Staying safe requires a constant awareness of your surroundings.
As I started typing my first safety column of the year, I briefly considered writing something that safety managers, supervisors and others could use to inspire workers to reduce fatalities, injuries and accidents in 2010.
But you probably didn't receive this issue of Waste Age until late January, and maybe the Super Bowl in February was played before you actually read this column, so identifying “10 things to do in 2010” may not be timely. I don't know who's going to win the Super Bowl (it won't be the Redskins!), but you can bet that many in the industry and I will be watching “Undercover Boss” after the big game to see how Larry O'Donnell,'s president, does in his television series debut.
Two incidents involving my children during winter break were unpleasant reminders that “safety” isn't just a word for the workplace. Being safe starts when you wake up in the morning.
Late December and early January were unusually cold and snowy in much of the East and South (hope you bought orange juice futures!). My younger son spent much of his winter vacation inside and at one point stubbed his foot on a door. Although my instinct was simply to put ice on it and tape his swollen toe, my much smarter spouse decided a visit to a local urgent care center was needed. They determined he had broken his toe, but don't worry, he'll be running around like normal by the time you read this.
A more serious incident occurred on my older son's second day back to school in January. After school, he was walking across the school parking lot and was struck by a vehicle backing out of a parking space. Fortunately, the SUV was going very slowly, but my son fell over from the impact and was walking with a limp afterwards.

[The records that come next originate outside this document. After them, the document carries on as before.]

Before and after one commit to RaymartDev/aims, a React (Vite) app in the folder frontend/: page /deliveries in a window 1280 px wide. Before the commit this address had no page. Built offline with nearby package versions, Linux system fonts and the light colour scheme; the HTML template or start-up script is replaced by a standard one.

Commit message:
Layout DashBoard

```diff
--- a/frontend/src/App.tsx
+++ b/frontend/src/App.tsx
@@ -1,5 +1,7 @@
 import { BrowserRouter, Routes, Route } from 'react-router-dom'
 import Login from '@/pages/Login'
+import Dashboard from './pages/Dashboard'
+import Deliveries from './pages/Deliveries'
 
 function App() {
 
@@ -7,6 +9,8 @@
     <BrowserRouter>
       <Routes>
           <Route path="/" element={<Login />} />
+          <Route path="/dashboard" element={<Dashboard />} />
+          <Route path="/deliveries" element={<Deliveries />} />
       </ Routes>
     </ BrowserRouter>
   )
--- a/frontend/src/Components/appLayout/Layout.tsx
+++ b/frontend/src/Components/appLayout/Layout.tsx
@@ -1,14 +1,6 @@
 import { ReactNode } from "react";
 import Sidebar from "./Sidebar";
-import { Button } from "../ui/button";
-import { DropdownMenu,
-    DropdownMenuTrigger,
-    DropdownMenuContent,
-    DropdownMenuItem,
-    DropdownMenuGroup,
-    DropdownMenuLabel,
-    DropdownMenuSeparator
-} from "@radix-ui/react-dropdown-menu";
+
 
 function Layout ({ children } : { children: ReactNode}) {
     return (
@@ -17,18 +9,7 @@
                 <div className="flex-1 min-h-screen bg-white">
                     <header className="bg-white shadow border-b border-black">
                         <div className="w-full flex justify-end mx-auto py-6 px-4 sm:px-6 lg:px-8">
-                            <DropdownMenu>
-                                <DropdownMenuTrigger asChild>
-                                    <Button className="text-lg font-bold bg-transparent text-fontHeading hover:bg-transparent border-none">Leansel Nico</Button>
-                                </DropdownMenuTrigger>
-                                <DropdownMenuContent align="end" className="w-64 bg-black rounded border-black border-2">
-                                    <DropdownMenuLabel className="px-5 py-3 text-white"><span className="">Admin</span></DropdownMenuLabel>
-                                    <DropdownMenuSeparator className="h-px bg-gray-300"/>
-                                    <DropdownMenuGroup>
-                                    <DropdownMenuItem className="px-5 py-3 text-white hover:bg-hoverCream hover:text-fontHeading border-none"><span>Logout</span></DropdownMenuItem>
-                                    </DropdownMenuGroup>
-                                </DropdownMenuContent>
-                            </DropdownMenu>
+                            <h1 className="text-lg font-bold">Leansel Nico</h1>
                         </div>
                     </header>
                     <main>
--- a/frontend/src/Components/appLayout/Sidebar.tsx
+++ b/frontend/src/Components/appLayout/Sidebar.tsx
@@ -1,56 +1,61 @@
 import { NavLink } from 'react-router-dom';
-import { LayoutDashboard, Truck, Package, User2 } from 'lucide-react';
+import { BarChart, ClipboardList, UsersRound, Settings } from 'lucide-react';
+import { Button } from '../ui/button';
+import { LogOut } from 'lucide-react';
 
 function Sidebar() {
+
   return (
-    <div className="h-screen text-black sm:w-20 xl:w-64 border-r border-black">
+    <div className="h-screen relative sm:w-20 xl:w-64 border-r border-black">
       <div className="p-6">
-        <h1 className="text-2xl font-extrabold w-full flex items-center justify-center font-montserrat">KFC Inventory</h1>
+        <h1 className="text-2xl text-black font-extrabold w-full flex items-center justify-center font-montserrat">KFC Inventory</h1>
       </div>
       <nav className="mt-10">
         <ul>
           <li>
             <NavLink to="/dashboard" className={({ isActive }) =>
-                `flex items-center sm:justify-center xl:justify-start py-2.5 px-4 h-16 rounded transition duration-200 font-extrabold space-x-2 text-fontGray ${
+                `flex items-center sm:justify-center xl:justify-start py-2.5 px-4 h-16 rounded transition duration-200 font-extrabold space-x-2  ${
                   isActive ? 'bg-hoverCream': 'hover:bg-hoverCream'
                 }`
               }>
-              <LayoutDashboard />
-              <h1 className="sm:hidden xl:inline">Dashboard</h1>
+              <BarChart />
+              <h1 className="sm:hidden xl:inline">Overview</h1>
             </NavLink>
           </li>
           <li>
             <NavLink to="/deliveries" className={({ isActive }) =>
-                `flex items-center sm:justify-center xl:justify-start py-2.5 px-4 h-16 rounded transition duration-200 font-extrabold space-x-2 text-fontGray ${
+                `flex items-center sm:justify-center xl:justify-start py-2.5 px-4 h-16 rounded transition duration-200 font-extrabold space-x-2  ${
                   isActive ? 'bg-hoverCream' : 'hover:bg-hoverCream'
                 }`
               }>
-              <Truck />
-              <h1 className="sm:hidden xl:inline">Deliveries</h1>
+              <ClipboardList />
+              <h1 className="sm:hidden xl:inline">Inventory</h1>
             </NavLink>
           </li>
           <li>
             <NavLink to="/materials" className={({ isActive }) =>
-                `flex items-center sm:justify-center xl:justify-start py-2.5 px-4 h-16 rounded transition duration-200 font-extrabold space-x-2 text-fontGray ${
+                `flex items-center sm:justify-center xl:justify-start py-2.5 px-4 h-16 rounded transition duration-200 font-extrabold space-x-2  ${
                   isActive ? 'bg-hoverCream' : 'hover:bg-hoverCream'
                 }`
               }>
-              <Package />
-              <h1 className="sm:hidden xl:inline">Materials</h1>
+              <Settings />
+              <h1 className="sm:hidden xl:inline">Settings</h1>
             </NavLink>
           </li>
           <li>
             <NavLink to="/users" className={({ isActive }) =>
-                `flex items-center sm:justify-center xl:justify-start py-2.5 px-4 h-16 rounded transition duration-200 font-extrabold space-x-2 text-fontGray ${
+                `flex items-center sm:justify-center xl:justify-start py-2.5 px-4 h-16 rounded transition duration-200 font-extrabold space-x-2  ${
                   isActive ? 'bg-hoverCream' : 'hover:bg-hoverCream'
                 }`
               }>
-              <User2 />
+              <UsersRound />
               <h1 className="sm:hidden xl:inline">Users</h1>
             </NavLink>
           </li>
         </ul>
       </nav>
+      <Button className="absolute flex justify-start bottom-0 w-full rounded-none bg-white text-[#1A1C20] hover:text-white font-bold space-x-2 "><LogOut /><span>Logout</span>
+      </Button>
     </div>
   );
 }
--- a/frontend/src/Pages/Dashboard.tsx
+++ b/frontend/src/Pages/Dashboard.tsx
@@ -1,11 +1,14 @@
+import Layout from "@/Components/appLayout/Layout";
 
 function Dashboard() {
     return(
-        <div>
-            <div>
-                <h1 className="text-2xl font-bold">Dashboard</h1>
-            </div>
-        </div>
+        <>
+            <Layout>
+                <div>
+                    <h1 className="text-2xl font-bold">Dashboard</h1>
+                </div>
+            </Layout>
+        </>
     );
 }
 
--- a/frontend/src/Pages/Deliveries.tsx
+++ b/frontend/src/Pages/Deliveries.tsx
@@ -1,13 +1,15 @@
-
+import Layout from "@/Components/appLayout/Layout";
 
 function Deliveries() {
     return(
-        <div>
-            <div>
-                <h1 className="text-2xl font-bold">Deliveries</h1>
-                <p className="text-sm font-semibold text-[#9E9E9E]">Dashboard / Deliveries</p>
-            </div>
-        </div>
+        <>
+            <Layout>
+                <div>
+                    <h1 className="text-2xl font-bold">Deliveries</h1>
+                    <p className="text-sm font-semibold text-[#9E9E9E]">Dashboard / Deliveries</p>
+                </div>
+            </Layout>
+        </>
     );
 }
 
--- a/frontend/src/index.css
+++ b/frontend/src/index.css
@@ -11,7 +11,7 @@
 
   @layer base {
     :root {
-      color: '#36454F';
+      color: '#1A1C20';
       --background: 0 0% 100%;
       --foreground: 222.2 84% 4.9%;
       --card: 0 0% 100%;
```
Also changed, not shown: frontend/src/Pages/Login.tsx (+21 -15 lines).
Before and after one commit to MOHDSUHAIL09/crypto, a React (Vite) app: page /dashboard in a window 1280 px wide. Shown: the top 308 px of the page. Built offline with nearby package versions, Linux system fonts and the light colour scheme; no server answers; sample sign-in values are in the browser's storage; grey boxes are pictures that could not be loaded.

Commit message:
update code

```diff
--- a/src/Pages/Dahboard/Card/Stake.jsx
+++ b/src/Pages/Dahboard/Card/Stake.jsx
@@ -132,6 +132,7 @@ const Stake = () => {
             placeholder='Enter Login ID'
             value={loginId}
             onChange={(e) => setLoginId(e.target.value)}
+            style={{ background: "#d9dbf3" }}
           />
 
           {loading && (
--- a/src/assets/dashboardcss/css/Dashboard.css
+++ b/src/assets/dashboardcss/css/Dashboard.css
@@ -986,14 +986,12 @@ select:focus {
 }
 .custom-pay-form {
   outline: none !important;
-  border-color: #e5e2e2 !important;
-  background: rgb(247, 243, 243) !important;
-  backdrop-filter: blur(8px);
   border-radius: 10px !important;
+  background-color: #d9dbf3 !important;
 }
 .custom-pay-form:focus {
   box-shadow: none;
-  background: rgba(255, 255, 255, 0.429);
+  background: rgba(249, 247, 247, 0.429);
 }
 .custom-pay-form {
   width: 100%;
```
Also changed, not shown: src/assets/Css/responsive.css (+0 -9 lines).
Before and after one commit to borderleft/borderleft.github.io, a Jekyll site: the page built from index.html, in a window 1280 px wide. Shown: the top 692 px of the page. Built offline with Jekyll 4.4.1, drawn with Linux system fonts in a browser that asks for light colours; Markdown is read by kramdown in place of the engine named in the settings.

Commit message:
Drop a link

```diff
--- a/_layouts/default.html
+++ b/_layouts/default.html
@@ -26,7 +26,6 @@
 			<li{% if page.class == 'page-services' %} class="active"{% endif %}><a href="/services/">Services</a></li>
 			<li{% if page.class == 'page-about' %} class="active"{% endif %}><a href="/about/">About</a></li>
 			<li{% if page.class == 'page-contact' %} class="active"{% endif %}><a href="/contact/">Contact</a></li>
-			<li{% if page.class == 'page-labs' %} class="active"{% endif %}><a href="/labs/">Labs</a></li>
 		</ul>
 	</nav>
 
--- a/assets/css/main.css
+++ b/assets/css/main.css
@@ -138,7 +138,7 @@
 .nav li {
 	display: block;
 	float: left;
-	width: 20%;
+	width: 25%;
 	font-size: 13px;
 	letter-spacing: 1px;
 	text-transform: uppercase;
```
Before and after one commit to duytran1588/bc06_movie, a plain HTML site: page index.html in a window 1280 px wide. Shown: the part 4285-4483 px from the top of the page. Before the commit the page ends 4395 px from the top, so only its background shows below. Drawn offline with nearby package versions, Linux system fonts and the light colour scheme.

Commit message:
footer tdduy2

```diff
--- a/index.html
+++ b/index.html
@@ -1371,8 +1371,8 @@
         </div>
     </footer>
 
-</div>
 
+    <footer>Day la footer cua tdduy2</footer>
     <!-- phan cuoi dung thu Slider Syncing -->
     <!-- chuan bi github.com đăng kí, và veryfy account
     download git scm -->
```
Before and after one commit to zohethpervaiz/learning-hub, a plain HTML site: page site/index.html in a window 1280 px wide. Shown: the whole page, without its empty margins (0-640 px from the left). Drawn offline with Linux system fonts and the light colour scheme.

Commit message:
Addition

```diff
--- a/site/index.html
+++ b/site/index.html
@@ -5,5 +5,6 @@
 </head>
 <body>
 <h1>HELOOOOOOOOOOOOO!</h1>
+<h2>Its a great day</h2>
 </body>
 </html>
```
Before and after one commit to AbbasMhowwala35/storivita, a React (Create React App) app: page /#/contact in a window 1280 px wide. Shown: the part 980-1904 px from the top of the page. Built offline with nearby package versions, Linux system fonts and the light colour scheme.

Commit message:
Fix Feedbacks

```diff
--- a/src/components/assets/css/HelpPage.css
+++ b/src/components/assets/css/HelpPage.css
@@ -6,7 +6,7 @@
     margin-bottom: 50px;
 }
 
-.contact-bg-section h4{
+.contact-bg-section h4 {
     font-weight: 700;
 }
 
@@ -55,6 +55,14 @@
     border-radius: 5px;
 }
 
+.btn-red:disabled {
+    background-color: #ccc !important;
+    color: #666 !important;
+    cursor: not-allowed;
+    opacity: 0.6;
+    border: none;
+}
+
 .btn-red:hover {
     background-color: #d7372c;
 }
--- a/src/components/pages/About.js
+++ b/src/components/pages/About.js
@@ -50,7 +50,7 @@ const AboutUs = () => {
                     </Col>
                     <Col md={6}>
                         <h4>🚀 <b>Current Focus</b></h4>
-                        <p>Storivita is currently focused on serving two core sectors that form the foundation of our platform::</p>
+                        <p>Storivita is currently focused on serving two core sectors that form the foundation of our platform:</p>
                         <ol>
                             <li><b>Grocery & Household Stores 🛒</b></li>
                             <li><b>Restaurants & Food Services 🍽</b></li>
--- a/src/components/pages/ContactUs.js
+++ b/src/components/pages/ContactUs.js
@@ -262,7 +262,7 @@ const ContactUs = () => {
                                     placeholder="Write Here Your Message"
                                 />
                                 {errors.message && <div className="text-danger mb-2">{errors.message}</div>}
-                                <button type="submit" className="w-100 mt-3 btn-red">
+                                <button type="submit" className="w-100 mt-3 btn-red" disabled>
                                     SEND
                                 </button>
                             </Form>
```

When he mentioned it to my much smarter spouse, and added that his back had started to hurt, she quickly took him to the urgent care center (too bad they didn't have a two-for-one special!). Luckily, all he had was a bruise and after some Advil and ice, he seemed fine.
This second incident allowed me to put my accident investigation hat on: what were you doing when the SUV hit you? (“Walking, duh.” Teenagers!). Were you texting? (He says he was holding his cell phone but wasn't reading or sending a text. I checked his phone, and he was telling the truth). Were you distracted by something else? (He says no). We discussed how important it is to pay attention to your surroundings, particularly when walking in a parking lot, and what he might do to avoid similar incidents in the future. Sound familiar?
Your company and local sanitation department probably had minor accidents in 2009. It is essential to investigate them properly to understand their root causes and explain to workers what they need to do to avoid future accidents. My family was lucky — both incidents were relatively minor, and my sons are okay. Many of you drive big garbage trucks on busy city streets and highways all day and night, and face a wide variety of workplace hazards. When someone loses their safety focus in that environment, or at a disposal facility, the consequences can be deadly. Remind your drivers, helpers and other workers of that fact, as often as possible.
This column contains several attempts at humor, but safety is no joke. Make a serious commitment to staying safe in 2010.
David Biderman is general counsel for the National Solid Wastes Management Association. He oversees the organization's safety programs.
Opinions in this column do not necessarily reflect those of the firstname.lastname@example.org the Environmental Industry Associations. E-mail the author at